The difference between gerund and participle
Both a gerund and a present participle come from a verb –ing. . But each has a different function. A gerund acts like a noun while a present participle acts like a verb or adjective.
If it is a gerund, it acts like a noun.
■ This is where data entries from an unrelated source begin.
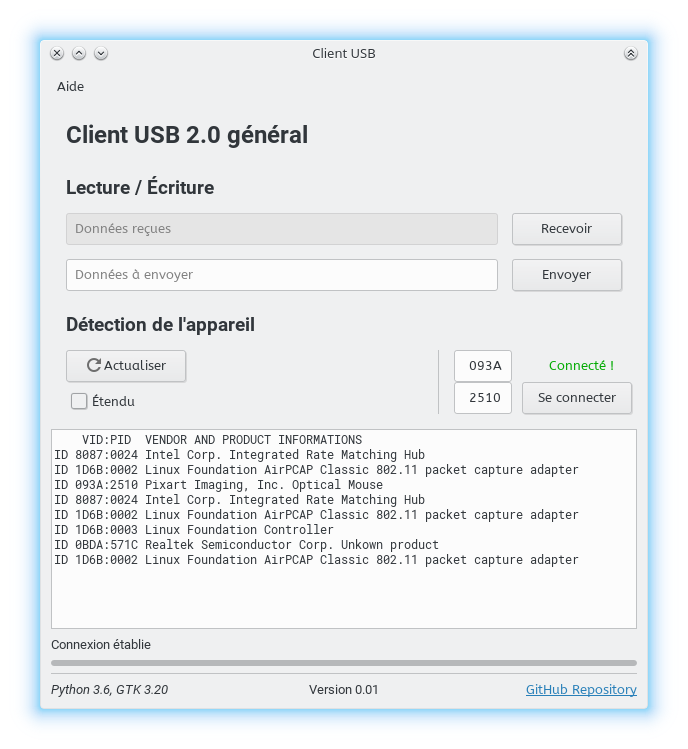
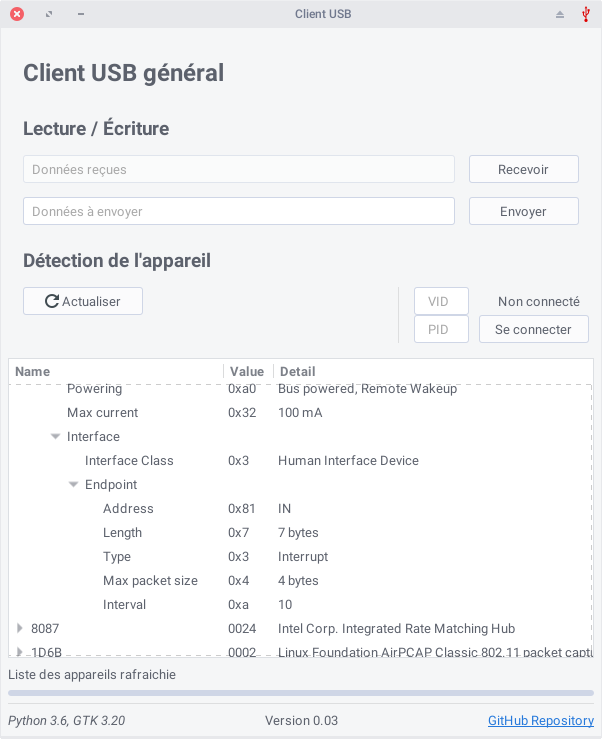
Commit of Version 0.03

diff --git a/usb-client.py b/usb-client.py
@@ -33,6 +33,10 @@ along with this program.  If not, see <http://www.gnu.org/licenses/>.
 
 
 CHANGELOG
+0.03 - replaced the terminal output (text) by a dynamic tree view
+	 - the "extended" checkbox is removed thanks to the dynamic tree view which let the user choose the information
+	 - temporary removed the menubar
+
 0.02 - finished non-tested backend of the receive function
 	 - finished non-tested backend of the send function
 	 - finished non-tested backend of the connect function
@@ -56,7 +60,7 @@ CHANGELOG
 
 import gi
 gi.require_version('Gtk', '3.0')
-from gi.repository import Gtk, Pango
+from gi.repository import Gtk, Pango, GObject
 
 import sys
 import os
@@ -70,6 +74,7 @@ SEE THE GIT PAGE TO USE PYUSB CORRECTLY
 
 https://github.com/walac/pyusb/blob/master/docs/tutorial.rst
 """
+
 
 
 class managegui:
@@ -97,14 +102,16 @@ class managegui:
 
 		self.boutonConnect = self.builder.get_object("boutonConnect")
 
-		self.terminalOutput = self.builder.get_object("terminalOutput")
-		self.terminalBuffer = self.builder.get_object("terminalBuffer")
-		self.terminalOutput.override_font( Pango.font_description_from_string('Monospace 9') )
+		self.treeOutput = self.builder.get_object("treeOutput")
+		self.treestore1 = self.builder.get_object("treestore1")
+		self.VID_tree = self.builder.get_object("VID_tree")
+		self.PID_tree = self.builder.get_object("PID_tree")
+		self.INFO_tree = self.builder.get_object("INFO_tree")
+
+		self.treeviewcolumn1 = self.builder.get_object("treeviewcolumn1")
+
 
 		self.detectLabel = self.builder.get_object("detectLabel")
-
-		self.verboseCheck = self.builder.get_object("verboseCheck")
-
 		
 
 		self.inputVID = self.builder.get_object("inputVID")
@@ -114,12 +121,27 @@ class managegui:
 		self.labelLastchange = self.builder.get_object("labelLastchange")
 
 
+
+
 		self.detectGrid.set_focus_chain([self.inputVID, self.inputPID, self.boutonConnect])
 
 		global VID
 		VID = "0"
 		global PID
 		PID = "0"
+
+
+		### BLOCK TO AUTO GENERATE COLUMNS
+		tree_columns = ["Name", "Value", "Detail"]
+
+		for i, tree_column in enumerate(tree_columns):
+			cell = Gtk.CellRendererText()
+			col = Gtk.TreeViewColumn(tree_column, cell, text=i)
+			col.set_sizing(Gtk.TreeViewColumnSizing.AUTOSIZE)
+			col.set_resizable(True)
+			self.treeOutput.append_column(col)
+
+
 
 		self.window.show_all()
 
@@ -188,18 +210,17 @@ class managegui:
 		else:
 			self.labelLastchange.set_text("Not connected to any device")
 
-	# Send button
+	# "Send data" button
 	def on_boutonEnvoyer_clicked(self, object, data=None):
-		if VID != 0 and PID != 0:
+		if VID != "0" and PID != "0":
 			UsbDataWrite = self.inputEnvoyer.get_text()
 
 			if UsbDataWrite:
-				# Search the device
+				# Search for the device
 				device = usb.core.find(idVendor=VID, idProduct=PID)
-				print(device)
 
 				if device is None:
-					errorstring = "Device not found: pid={} vid={}".format(VID, PID)
+					errorstring = "No device with these ID {}:{}".format(VID, PID)
 					self.labelLastchange.set_text(errorstring)
 				else:
 					self.labelLastchange.set_text("Device found")
@@ -232,27 +253,35 @@ class managegui:
 			self.labelLastchange.set_text("Not connected to any device")
 
 	# Refresh button
-	""" The output of the 'lsusb' command is more precise than the function of usb.core """
 	def on_boutonRefresh_clicked(self, object, data=None):
-		verbose = self.verboseCheck.get_active()
 		devices = usb.core.find(True)
 		strings = ""
 		output1 = ""
+		
+		# We need to clear the store first
+		self.treestore1.clear()
 
 		for device in devices:
+
 			# Get hexadecimal values (with leading zeros) as strings
 			strvendid = str("%0.4X" % device.idVendor)
 			strprodid = str("%0.4X" % device.idProduct)
 
-
 			### GET THE VENDOR'S AND PRODUCT'S NAME FROM THE IDS
-			vendor = "Unkown vendor"
-			product = "Unkown product"
+			vendor = "Unknown vendor" # Default informations
+			product = "Unknown product"
 			vf = 0 # vendor found flag
-			with open("usb.ids") as usbids_file:
-				for line in usbids_file:
-					if not vf:
-						if not line[0] == '\t' and not line[0] == '#' and not line[0] == '\n':
+
+			# Thanks to a file containing USB IDs that we parse here, we retrieve the different informations
+			"""
+			This search process could be better by using the number of tabulations before the IDs. In this algorithm for now, each row containing information are compared
+			with ours. The problem is that if we are searching for a VID, even if the line contains a PID it will be compared with. Maybe this could be optimized by checking
+			the number of tabulations before the ID (to determine if it is a VID, a PID or sub ID)... Just an idea
+			"""
+			with open("usb.ids") as usbids_file: # Open the file first
+				for line in usbids_file: # Then we read it line by line
+					if not vf: # We first search for the vendor ID, see the file to understand why (PID depending from VID : optimizing the search process)
+						if not line[0] == '\t' and not line[0] == '#' and not line[0] == '\n': # Skip all blank lines and comments
 							if int(strvendid, 16) == int(line[:4], 16):
 								vendor = line[6:-1]
 								vf = 1
@@ -262,17 +291,96 @@ class managegui:
 								product = line[7:-1]
 			usbids_file.close()
 
-			if not verbose:
-				output1 += "ID %s:%s %s %s\n" % (strvendid, strprodid, vendor, product)
-			else:
-				strings += "%s\n\n" % str(device)
 
-		if verbose:
-			output = usb.core._DescriptorInfo(strings)
-			self.terminalBuffer.set_text(output)
-		else:
-			tip = "    VID:PID  VENDOR AND PRODUCT INFORMATIONS\n"
-			self.terminalBuffer.set_text(tip+output1)
+			venduct = vendor + " " + product # Make the fusion between the vendor name and the product info
+
+
+
+			### DESCRIPTOR
+			# Inspired from the source of pyusb core
+
+			# CONFIGURATION
+			active_configuration = device.get_active_configuration()
+			first_interface = active_configuration.interfaces()[0] # Get the first interface /!\ Could make confusion if it is not the wished one
+			endpoint = first_interface.endpoints()[0]
+
+			if active_configuration.bmAttributes & (1<<6):
+				powered = "Self powered"
+			else:
+				powered = "Bus powered"
+
+			if active_configuration.bmAttributes & (1<<5):
+				remote_wakeup = ", Remote Wakeup"
+			else:
+				remote_wakeup = ""
+
+			powering = powered + remote_wakeup
+			max_current = usb.core._lu.MAX_POWER_UNITS_USB2p0 * active_configuration.bMaxPower
+
+
+				
+			if device.bcdUSB & 0xf:
+				low_bcd_usb = str(device.bcdUSB & 0xf)
+			else:
+				low_bcd_usb = ""
+			bcdUSBtreated = [(device.bcdUSB & 0xff00)>>8, (device.bcdUSB & 0xf0) >> 4, low_bcd_usb]
+			
+
+			if device.bcdDevice & 0xf:
+				low_bcd_device = str(device.bcdDevice & 0xf)
+			else:
+				low_bcd_device = ""
+			bcdDevicetreated = [(device.bcdDevice & 0xff00)>>8, (device.bcdDevice & 0xf0) >> 4, low_bcd_device]
+
+			if usb.core.util.endpoint_direction(endpoint.bEndpointAddress) == usb.core.util.ENDPOINT_IN:
+				direction = "IN"
+			else:
+				direction = "OUT"
+
+
+			pyusb_commands_device= [["Vendor ID", device.idVendor, vendor],
+									["Product ID", device.idProduct, product],
+									["Descriptor Type", device.bDescriptorType, str(usb.core._try_lookup(usb.core._lu.descriptors, device.bDescriptorType))],
+									["Device Class", device.bDeviceClass, str(usb.core._try_lookup(usb.core._lu.device_classes, device.bDeviceClass)) ],
+									["Device Version", device.bcdDevice, "Device %s.%s%s" % (bcdDevicetreated[0], bcdDevicetreated[1], low_bcd_usb)],
+									["USB Version", device.bcdUSB, "USB %s.%s%s" % (bcdUSBtreated[0], bcdUSBtreated[1], low_bcd_usb)],
+									["Device Protocol", device.bDeviceProtocol, None],
+									["Device Sub Class", device.bDeviceSubClass, None] ]
+
+			""" For active config only ! I (Lalks) don't have any device that has more than one configuration
+				so I can't test a tree where there would have multiple configurations listed. """
+			pyusb_commands_config= [["Powering", active_configuration.bmAttributes, powering],
+									["Max current", active_configuration.bMaxPower, "%s mA" % max_current]]
+
+			pyusb_commands_intrfc= [["Interface Class", first_interface.bInterfaceClass, str(usb.core._try_lookup(usb.core._lu.interface_classes, first_interface.bInterfaceClass))]]
+			
+			pyusb_commands_endpnt= [["Address", endpoint.bEndpointAddress, direction],
+									["Length", endpoint.bLength, "%s bytes" % str(endpoint.bLength)],
+									["Type", endpoint.bmAttributes, str(usb.core._lu.ep_attributes[(endpoint.bmAttributes & 0x3)]) ],
+									["Max packet size", endpoint.wMaxPacketSize, "%s bytes" % str(endpoint.wMaxPacketSize)],
+									["Interval", endpoint.bInterval, str(endpoint.bInterval)] ]
+
+			### CONSTRUCT THE TREE
+			# Adding parent
+			iter0 = self.treestore1.append(None, [strvendid, strprodid, venduct])
+
+			# Adding childs
+			for result in pyusb_commands_device:
+				self.treestore1.append( iter0, [ result[0], hex(result[1]), result[2]] )
+
+			iter1 = self.treestore1.append(iter0, ["Active configuration", None, None])
+			for result in pyusb_commands_config:
+				self.treestore1.append( iter1, [ result[0], hex(result[1]), result[2]] )
+
+			iter2 = self.treestore1.append(iter1, ["Interface", None, None])
+			for result in pyusb_commands_intrfc:
+				self.treestore1.append( iter2, [ result[0], hex(result[1]), result[2]] )
+
+			iter3 = self.treestore1.append(iter2, ["Endpoint", None, None])
+			for result in pyusb_commands_endpnt:
+				self.treestore1.append( iter3, [ result[0], hex(result[1]), result[2]] )
+				
+
 		self.labelLastchange.set_text("Liste des appareils rafraichie")
 	
 	def on_inputVID_key_press_event(self, object, event, data=None):
@@ -301,7 +409,7 @@ class managegui:
 				>>> device = usb.core.find(idVendor=0x093A, idProduct=0x2510) # An USB Mouse
 				>>> device
 				<DEVICE ID 093a:2510 on Bus 001 Address 006>
-				>>> config = device.get_active_configuration() # Config already set by distro drivers
+				>>> config = device.get_active_configuration() # Config already set by the OS's drivers
 				>>> config
 				<CONFIGURATION 1: 100 mA>
 				>>> interface = config[(0,0)]
@@ -332,13 +440,11 @@ class managegui:
 				""" I COMMENTED TO NOT DAMAGE THE DEVICE WHEN CLICKED THE BUTTON
 					(TO UNCOMMENT WHEN SURE OF THE FUNCTION !)
 
-				# SET THE CONFIGURATION
+				# SET THE CONFIGURATION (NOTE: Need to be root)
 				# Sets the first configuration found
 				# Important : if the device has more than one configuration possible
 							  you have to add an argument, see the pyusb github repo
 				device.set_configuration()
-
-				
 				
 				self.detectLabel.set_markup("<span foreground='#00AA00'>Connecté !</span>")
 				self.labelLastchange.set_text("Connexion établie")
@@ -352,6 +458,54 @@ class managegui:
 			self.detectLabel.set_text("VID/PID incorrect")
 			self.labelLastchange.set_text("Échec de connexion")
 	
+	def on_treeOutput_row_activated(self, object, selection, data):
+		# 	   data : TreeViewColumn
+		# selection : TreePath
+
+		# k_list : gtkliststore
+		k_list = object.get_model()
+
+		# m_ids : list where the row's data are going to be stored
+		m_ids = list()
+
+		# m_item = the row kind of place, index
+		m_item = k_list.get_iter(selection)
+
+		m_ids.append(k_list.get_value(m_item, 0)) # VID
+		m_ids.append(k_list.get_value(m_item, 1)) # PID
+		m_ids.append(k_list.get_value(m_item, 2)) # Info
+
+		# Now m_ids is at this format : ['VID', 'PID', 'Information about the device']
+
+		self.inputVID.set_text(m_ids[0])
+		self.inputPID.set_text(m_ids[1])
+
+
+		device = usb.core.find(idVendor=int(m_ids[0], 16), idProduct=int(m_ids[1], 16))
+
+		# Get hexadecimal values (with leading zeros) as strings
+		strvendid = str("%0.4X" % device.idVendor)
+		strprodid = str("%0.4X" % device.idProduct)
+
+
+		### GET THE VENDOR'S AND PRODUCT'S NAME FROM THE IDS
+		vendor = "Unknown vendor"
+		product = "Unknown product"
+		vf = 0 # vendor found flag
+		with open("usb.ids") as usbids_file:
+			for line in usbids_file:
+				if not vf:
+					if not line[0] == '\t' and not line[0] == '#' and not line[0] == '\n':
+						if int(strvendid, 16) == int(line[:4], 16):
+							vendor = line[6:-1]
+							vf = 1
+				else:
+					if line[0] == '\t' and not line[0] == '#' and not line[0] == '\n':
+						if int(strprodid, 16) == int(line[1:5], 16):
+							product = line[7:-1]
+		usbids_file.close()
+
+
 	def on_Licence_activate(self, object, data=None):
 		self.windowLicence.show()
 	def on_windowLicence_destroy(self, object, data=None):

diff --git a/README.md b/README.md
@@ -25,6 +25,11 @@ Tested on :
 ![alt text](https://github.com/Lalks/General-USB-Client/blob/master/SCREENSHOTS/screenshot-01.png)
 
 ## Changelog
+**0.03**
+- replaced the terminal output (text) by a dynamic tree view
+- the "extended" checkbox is removed thanks to the dynamic tree view which let the user choose the information
+- temporary removed the menubar
+
 **0.02**
 - finished non-tested backend of the receive function
 - finished non-tested backend of the send function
It can be a subject, an object, the object of a preposition, or a subject complement.
- Swimming is a great sport. [swimming = subject]
- I hate swimming. [swimming = object ]
- I am afraid of swimming. [swimming = object of a preposition]
- My favourite sport is swimming. [swimming = subject complement]
When swimming is a present participle, it is part of a continuous verb tense.
- Right now, Sheila is swimming. [is swimming = present continuous]
- He was swimming yesterday afternoon. [was swimming = past continuous]
- Tomorrow, my friends and I are going to be swimming. [are going to be swimming = future continuous]
Unlike a gerund, a present participle can act like an adjective that modifies a noun or follows the be verb.
Reading is a relaxing activity ( adj + noun)
Reading is relaxing ( verb to be + adj )
In this case, the word relaxing is a present participle used as an adjective to modify a noun or to follow the verb to be.